This is the CSS reset and base file, and here are the HTML templates, which you can get an adapt for freely. Here’s a common one we use (in HAML, for commodity):

# app/views/layouts/email.html.haml
!!!
%html{xmlns: "http://www.w3.org/1999/xhtml"}
  %head
    %meta{content: "width=device-width", name: "viewport"}/
    %meta{content: "text/html; charset=UTF-8", "http-equiv" => "Content-Type"}/
    %title= page_title
    = stylesheet_link_tag :email, media: "all"

  %body{itemscope: "", itemtype: "http://schema.org/EmailMessage"}
    %table.body-wrap
      %tr
        %td
          -# left blank deliberately
        %td.container{width: "600"}
          .content
            %table.main{cellpadding: "0", cellspacing: "0", width: "100%"}
              - if content_for?(:header)
                = yield(:header)

              %tr
                %td.content-wrap.aligncenter
                  %table{cellpadding: "0", cellspacing: "0", width: "100%"}
                    = yield

            .footer
              %table{width: "100%"}
                %tr
                  %td.aligncenter.content-block
                    Questions? Email
                    = mail_to mailer.message.from.first
        %td
          -# left blank deliberately

Bonus: keep your uninlined styles separated

There are some emails that Roadie won’t apply in a style attribute on the markup elements; that will be added in a <style> tag at the top. Having those will make your layouts grow unnecessarily, so it’s best to keep markup and style separated. Also, you might want to use some of your SASS variables or mix-ins on this CSS and you should be able to do so!
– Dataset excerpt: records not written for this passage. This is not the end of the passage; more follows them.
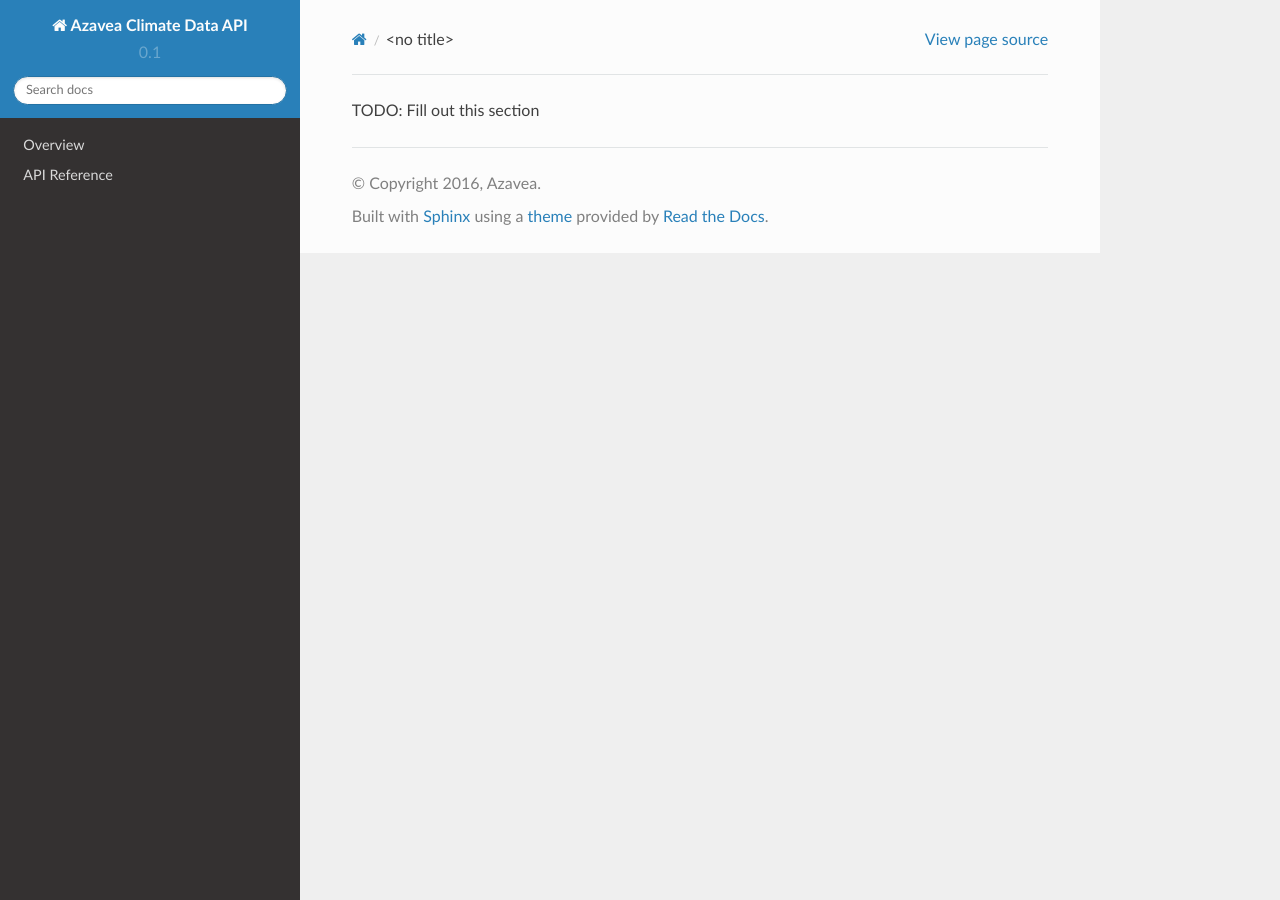
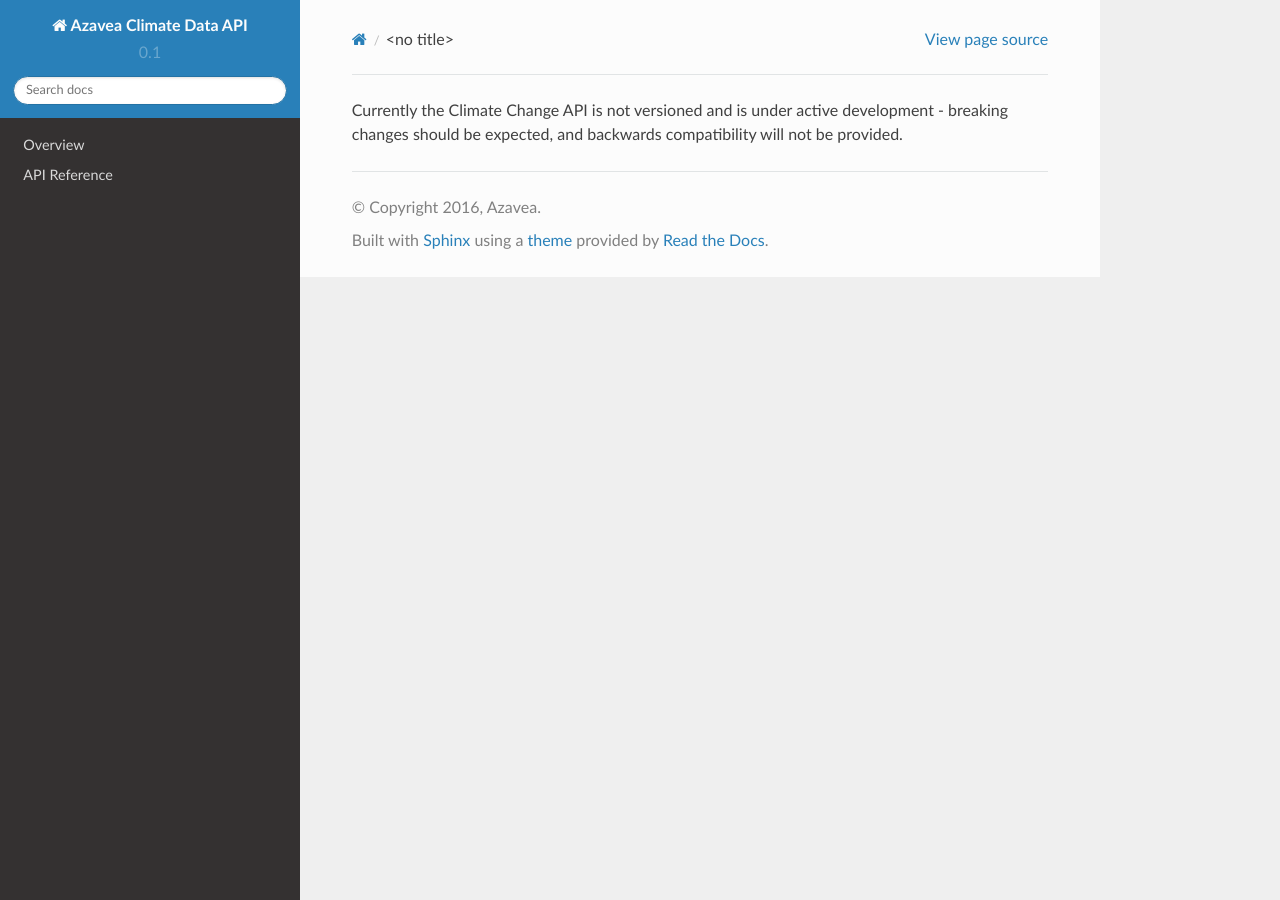
Before and after one commit to azavea/climate-change-api, a Sphinx documentation site: the page built from doc/source/overview/versioning.rst, in a window 1280 px wide. Built offline with Sphinx 7.4.7 and the Read the Docs theme 2.0.0, drawn with Linux system fonts in a browser that asks for light colours.

Commit message:
Add documentation for versioning

```diff
--- a/doc/source/overview/versioning.rst
+++ b/doc/source/overview/versioning.rst
@@ -1,2 +1 @@
-
-TODO: Fill out this section
+Currently the Climate Change API is not versioned and is under active development - breaking changes should be expected, and backwards compatibility will not be provided.
```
To get this working elegantly, you can create a CSS file for those styles, add it to the config.assets.precompile directive, and finally, use a helper method (on the helper included in your mailers) to load your uninlined CSS into the layout:

# ...
def non_inlined_style_tag(name)
  style_file = if Rails.application.config.assets.compile
    Rails.application.assets.find_asset(name)
  else
    # if our asset pipeline is disabled
    read_stylesheet_from_filesystem(name) # Read a file by name, wit exception handling
  end

  if style_file.present?
    content_tag :style, style_file.to_s.html_safe, type: "text/css", data: { roadie_ignore: true }
  end
end
# ...

Note the data-roadie-ignore attribute which replaces the data-immutable that was in use in Roadie 2.

Finally, below the stylesheet_link_tag in your layout, add:

= non_inlined_style_tag :your_file_name

And you’re all set! For reference, here are a couple of links that might be of help:

Conclusion

I hope this helps fellow devs in the future. May your emails look beautiful wherever they may go!

Finally, I’d like to extend a big shout out to Magnus Bergmark, creator of Roadie, for his contributions and making our lives easier. Tack så mycket!

Main image is “roadie” by Manuel Guastella/NukAgency (on Flickr), used under the BY-NC-ND Creative Commons License